Public communication on road safety includes all activities and products for a voluntary, lasting change in knowledge, attitude or behaviour. There is little evidence that stand-alone mass media communication is effective in changing behaviour or improving road safety. Research does show that campaigns can contribute to increasing support and knowledge of laws and regulations.
It will probably take at least several decades for completely self-driving vehicles to become commercially available, if they ever will. Yet, vehicles in which part of the driving task is automated, for example automated braking, accelerating and steering, are already available.

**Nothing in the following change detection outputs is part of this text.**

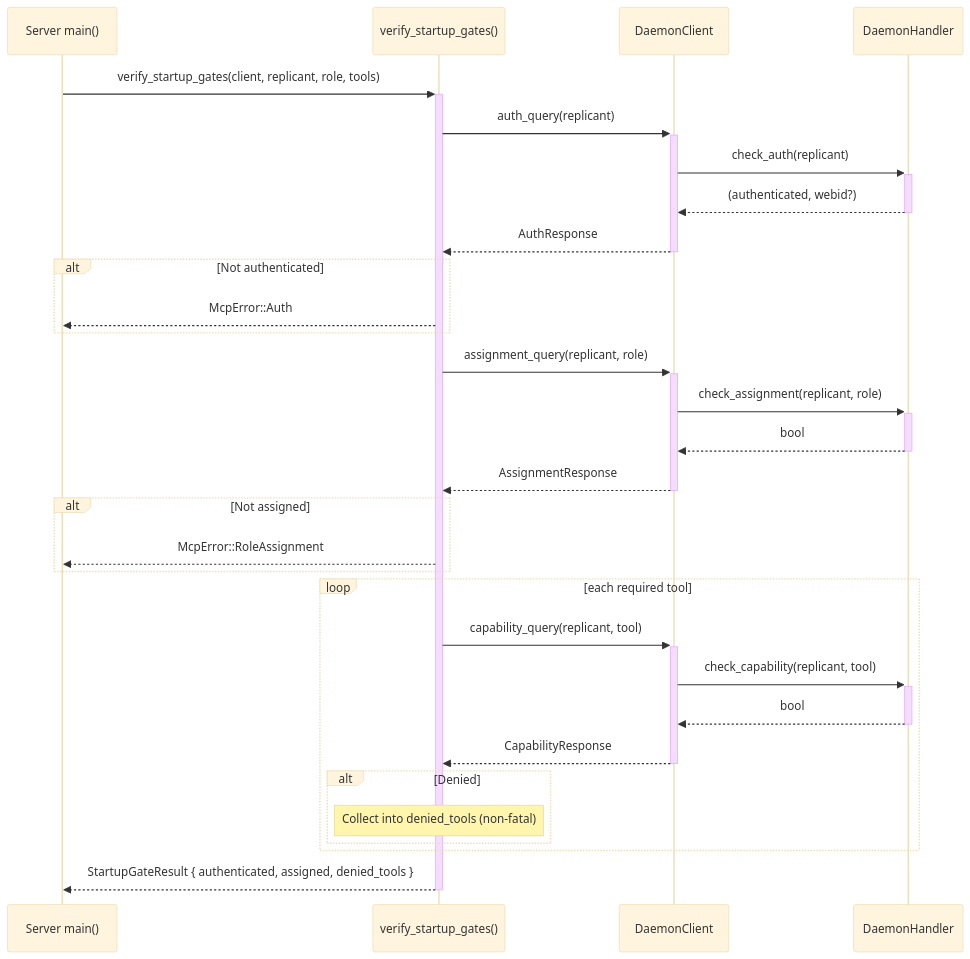
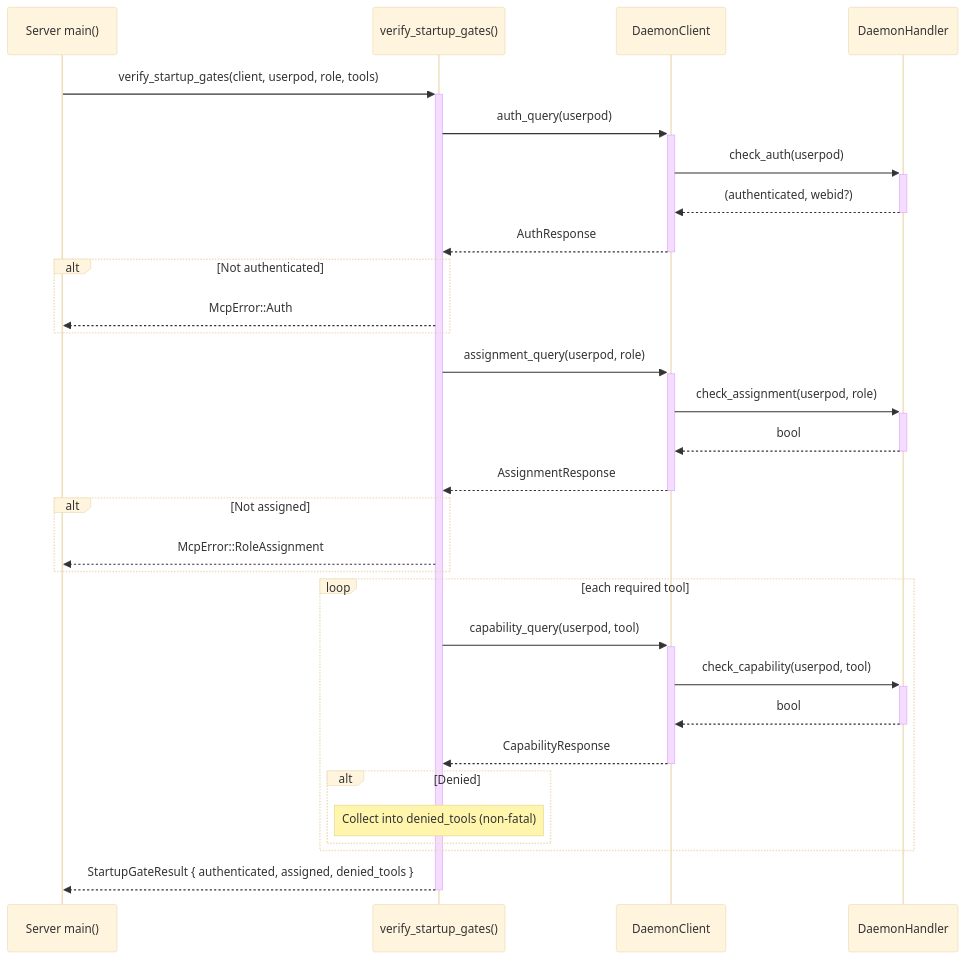
Before and after one commit to mdz-axo/hKask: diagram 14 of 15 in docs/explanation/architecture-patterns.md, drawn with Mermaid (base theme). The commit also changed other lines of this file and 42 other files, not shown here.

````diff
--- a/docs/explanation/architecture-patterns.md
+++ b/docs/explanation/architecture-patterns.md
@@ -2140,37 +2138,37 @@
 ```mermaid
 sequenceDiagram
     participant Main as Server main()
     participant Gates as verify_startup_gates()
     participant Daemon as DaemonClient
     participant Handler as DaemonHandler
 
-    Main->>+Gates: verify_startup_gates(client, replicant, role, tools)
+    Main->>+Gates: verify_startup_gates(client, userpod, role, tools)
 
-    Gates->>+Daemon: auth_query(replicant)
-    Daemon->>+Handler: check_auth(replicant)
+    Gates->>+Daemon: auth_query(userpod)
+    Daemon->>+Handler: check_auth(userpod)
     Handler-->>-Daemon: (authenticated, webid?)
     Daemon-->>-Gates: AuthResponse
     alt Not authenticated
         Gates-->>Main: McpError::Auth
     end
 
-    Gates->>+Daemon: assignment_query(replicant, role)
-    Daemon->>+Handler: check_assignment(replicant, role)
+    Gates->>+Daemon: assignment_query(userpod, role)
+    Daemon->>+Handler: check_assignment(userpod, role)
     Handler-->>-Daemon: bool
     Daemon-->>-Gates: AssignmentResponse
     alt Not assigned
         Gates-->>Main: McpError::RoleAssignment
     end
 
     loop each required tool
-        Gates->>+Daemon: capability_query(replicant, tool)
-        Daemon->>+Handler: check_capability(replicant, tool)
+        Gates->>+Daemon: capability_query(userpod, tool)
+        Daemon->>+Handler: check_capability(userpod, tool)
         Handler-->>-Daemon: bool
         Daemon-->>-Gates: CapabilityResponse
         alt Denied
             Note over Gates: Collect into denied_tools (non-fatal)
         end
     end
 
     Gates-->>-Main: StartupGateResult { authenticated, assigned, denied_tools }
 ```
````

From 2009 to 2018, an annual average of 80 road deaths were attributable to crashes with trucks and 67 road deaths to crashes with delivery vans. Casualty numbers are higher among crash opponents than among occupants of trucks or delivery vans. The fatality rate among crash opponents is higher when they crash into a truck or delivery van than when they crash into a car. The fatality rate among occupants of a truck or delivery van, however, is lower than among car occupants. Among the occupants of trucks or delivery vans, most fatalities occurred on provincial road and on national roads.

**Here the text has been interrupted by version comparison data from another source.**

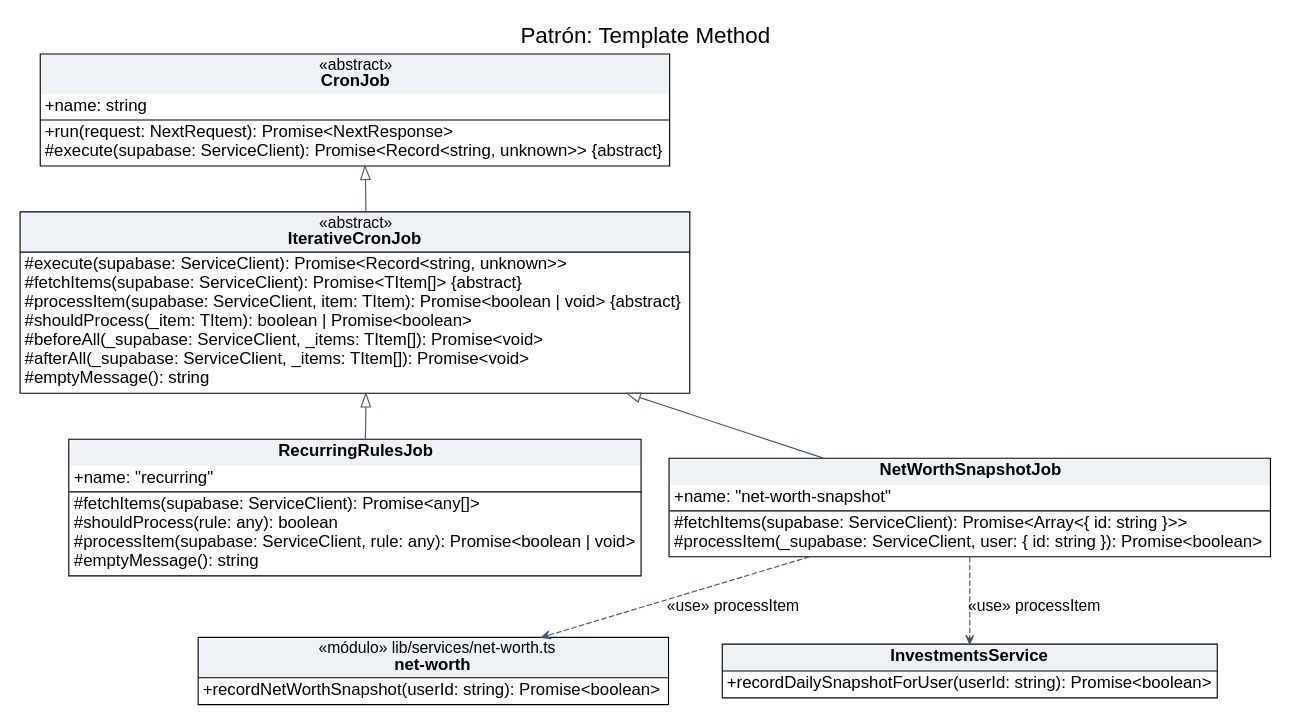
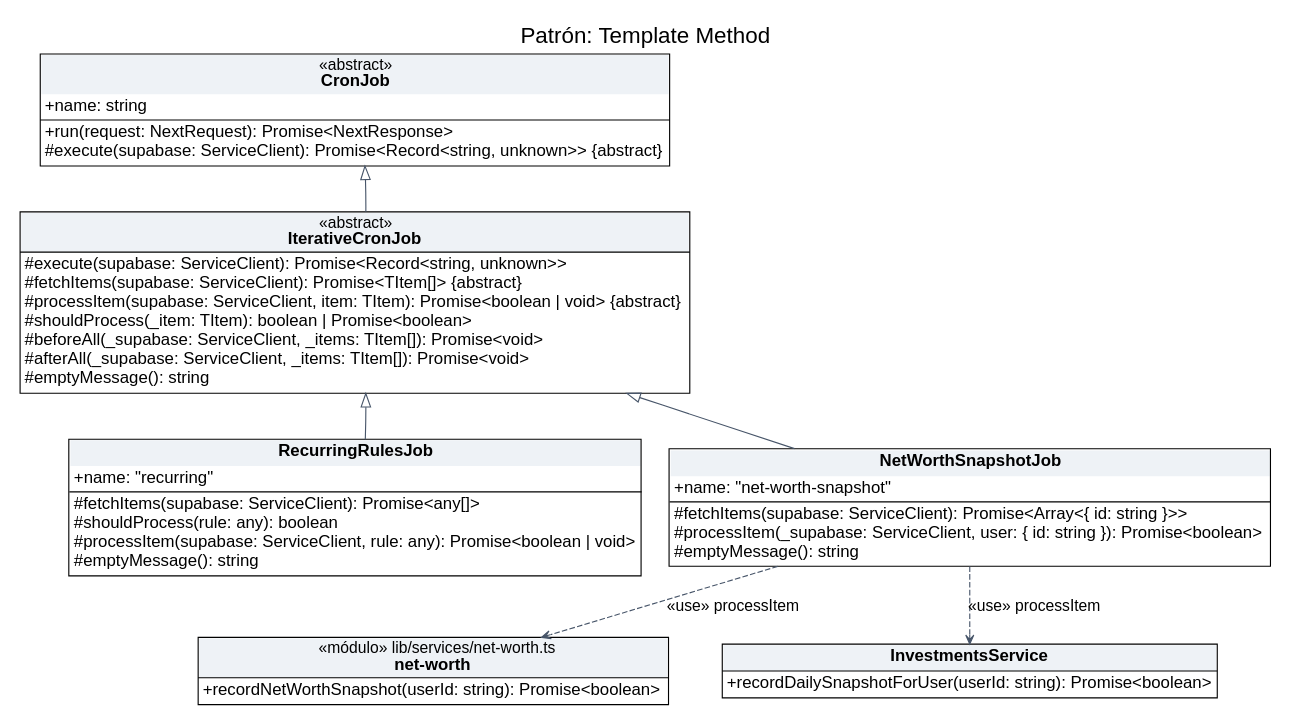
One commit to jeffreydtz/zarix changed the diagram in docs/tif/v2.28/diagramas/PATRONES-Cron.dot. Above: the diagram before and after it, drawn with Graphviz. The commit also changed 9 other files, not shown here.

First line of the commit message:
docs(tif): alinear Fig. 14, 40 y 48 con el código de c830f85

```diff
--- a/docs/tif/v2.28/diagramas/PATRONES-Cron.dot
+++ b/docs/tif/v2.28/diagramas/PATRONES-Cron.dot
@@ -1,24 +1,24 @@
 digraph G {
 graph [rankdir=TB,bgcolor="white",fontname="Arial",pad="0.15",nodesep="0.35",ranksep="0.55",splines=polyline];
 node [fontname="Arial",fontsize=15,shape=plain];
 edge [fontname="Arial",fontsize=14,color="#475569",arrowsize=0.8];
 label="Patrón: Template Method"; labelloc=t; fontsize=20;
 cj [label=<<TABLE BORDER="1" CELLBORDER="0" CELLSPACING="0" CELLPADDING="3"><TR><TD BGCOLOR="#eef2f6"><FONT POINT-SIZE="14">«abstract»</FONT><BR/><B>CronJob</B></TD></TR><TR><TD ALIGN="LEFT" BALIGN="LEFT">+name: string</TD></TR><HR/><TR><TD ALIGN="LEFT" BALIGN="LEFT">+run(request: NextRequest): Promise&lt;NextResponse&gt;<BR/>#execute(supabase: ServiceClient): Promise&lt;Record&lt;string, unknown&gt;&gt; {abstract}</TD></TR></TABLE>>];
 ij [label=<<TABLE BORDER="1" CELLBORDER="0" CELLSPACING="0" CELLPADDING="3"><TR><TD BGCOLOR="#eef2f6"><FONT POINT-SIZE="14">«abstract»</FONT><BR/><B>IterativeCronJob</B></TD></TR><HR/><TR><TD ALIGN="LEFT" BALIGN="LEFT">#execute(supabase: ServiceClient): Promise&lt;Record&lt;string, unknown&gt;&gt;<BR/>#fetchItems(supabase: ServiceClient): Promise&lt;TItem[]&gt; {abstract}<BR/>#processItem(supabase: ServiceClient, item: TItem): Promise&lt;boolean | void&gt; {abstract}<BR/>#shouldProcess(_item: TItem): boolean | Promise&lt;boolean&gt;<BR/>#beforeAll(_supabase: ServiceClient, _items: TItem[]): Promise&lt;void&gt;<BR/>#afterAll(_supabase: ServiceClient, _items: TItem[]): Promise&lt;void&gt;<BR/>#emptyMessage(): string</TD></TR></TABLE>>];
 rj [label=<<TABLE BORDER="1" CELLBORDER="0" CELLSPACING="0" CELLPADDING="3"><TR><TD BGCOLOR="#eef2f6"><B>RecurringRulesJob</B></TD></TR><TR><TD ALIGN="LEFT" BALIGN="LEFT">+name: "recurring"</TD></TR><HR/><TR><TD ALIGN="LEFT" BALIGN="LEFT">#fetchItems(supabase: ServiceClient): Promise&lt;any[]&gt;<BR/>#shouldProcess(rule: any): boolean<BR/>#processItem(supabase: ServiceClient, rule: any): Promise&lt;boolean | void&gt;<BR/>#emptyMessage(): string</TD></TR></TABLE>>];
-nw [label=<<TABLE BORDER="1" CELLBORDER="0" CELLSPACING="0" CELLPADDING="3"><TR><TD BGCOLOR="#eef2f6"><B>NetWorthSnapshotJob</B></TD></TR><TR><TD ALIGN="LEFT" BALIGN="LEFT">+name: "net-worth-snapshot"</TD></TR><HR/><TR><TD ALIGN="LEFT" BALIGN="LEFT">#fetchItems(supabase: ServiceClient): Promise&lt;Array&lt;{ id: string }&gt;&gt;<BR/>#processItem(_supabase: ServiceClient, user: { id: string }): Promise&lt;boolean&gt;</TD></TR></TABLE>>];
+nw [label=<<TABLE BORDER="1" CELLBORDER="0" CELLSPACING="0" CELLPADDING="3"><TR><TD BGCOLOR="#eef2f6"><B>NetWorthSnapshotJob</B></TD></TR><TR><TD ALIGN="LEFT" BALIGN="LEFT">+name: "net-worth-snapshot"</TD></TR><HR/><TR><TD ALIGN="LEFT" BALIGN="LEFT">#fetchItems(supabase: ServiceClient): Promise&lt;Array&lt;{ id: string }&gt;&gt;<BR/>#processItem(_supabase: ServiceClient, user: { id: string }): Promise&lt;boolean&gt;<BR/>#emptyMessage(): string</TD></TR></TABLE>>];
 ivs [label=<<TABLE BORDER="1" CELLBORDER="0" CELLSPACING="0" CELLPADDING="3"><TR><TD BGCOLOR="#eef2f6"><B>InvestmentsService</B></TD></TR><HR/><TR><TD ALIGN="LEFT" BALIGN="LEFT">+recordDailySnapshotForUser(userId: string): Promise&lt;boolean&gt;</TD></TR></TABLE>>];
 nwm [label=<<TABLE BORDER="1" CELLBORDER="0" CELLSPACING="0" CELLPADDING="3"><TR><TD BGCOLOR="#eef2f6"><FONT POINT-SIZE="14">«módulo» lib/services/net-worth.ts</FONT><BR/><B>net-worth</B></TD></TR><HR/><TR><TD ALIGN="LEFT" BALIGN="LEFT">+recordNetWorthSnapshot(userId: string): Promise&lt;boolean&gt;</TD></TR></TABLE>>];
 ij -> cj [arrowhead=onormal,arrowsize=1.2];
 rj -> ij [arrowhead=onormal,arrowsize=1.2];
 nw -> ij [arrowhead=onormal,arrowsize=1.2];
 nw -> nwm [style=dashed,arrowhead=vee,label="«use» processItem"];
 nw -> ivs [style=dashed,arrowhead=vee,label="«use» processItem"];
 {rank=same; cj;}
 {rank=same; ij;}
 {rank=same; rj; nw;}
 {rank=same; nwm; ivs;}
 cj -> ij [style=invis];
 ij -> rj [style=invis];
 rj -> nwm [style=invis];
 }
```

In the Netherlands, licence acquisition courses for category B (passenger cars) are concluded by a theoretical and a practical test. Driving lessons are not obligatory, but without them passing the practical test is virtually impossible. For practical reasons, the effectiveness of drivings tests and driver training is hard to assess in a scientific way. A few studies of the effectiveness of theory tests and practical driving tests are indeed available. These do, however, not show a marked relation between crash risk and driving test performance or driver training.
Traffic education is defined here as any kind of formal or informal education that is aimed at learning and improving the knowledge, insight, skills and attitudes that are necessary for safe traffic participation, including the wish to safely participate in traffic.
In the past ten years (2006-2015) an average of 11 road deaths per year in the Netherlands was registered in crashes involving agricultural vehicles. Compared to the early 1990s, the average number of road deaths due to crashes involving an agricultural vehicle increased from 1% to 2% of the total number of road deaths in the Netherlands. Agricultural vehicles are defined as agricultural and forestry tractors as well as self-propelled machinery used in farming, construction industry, civil engineering and the maintenance of public green spaces.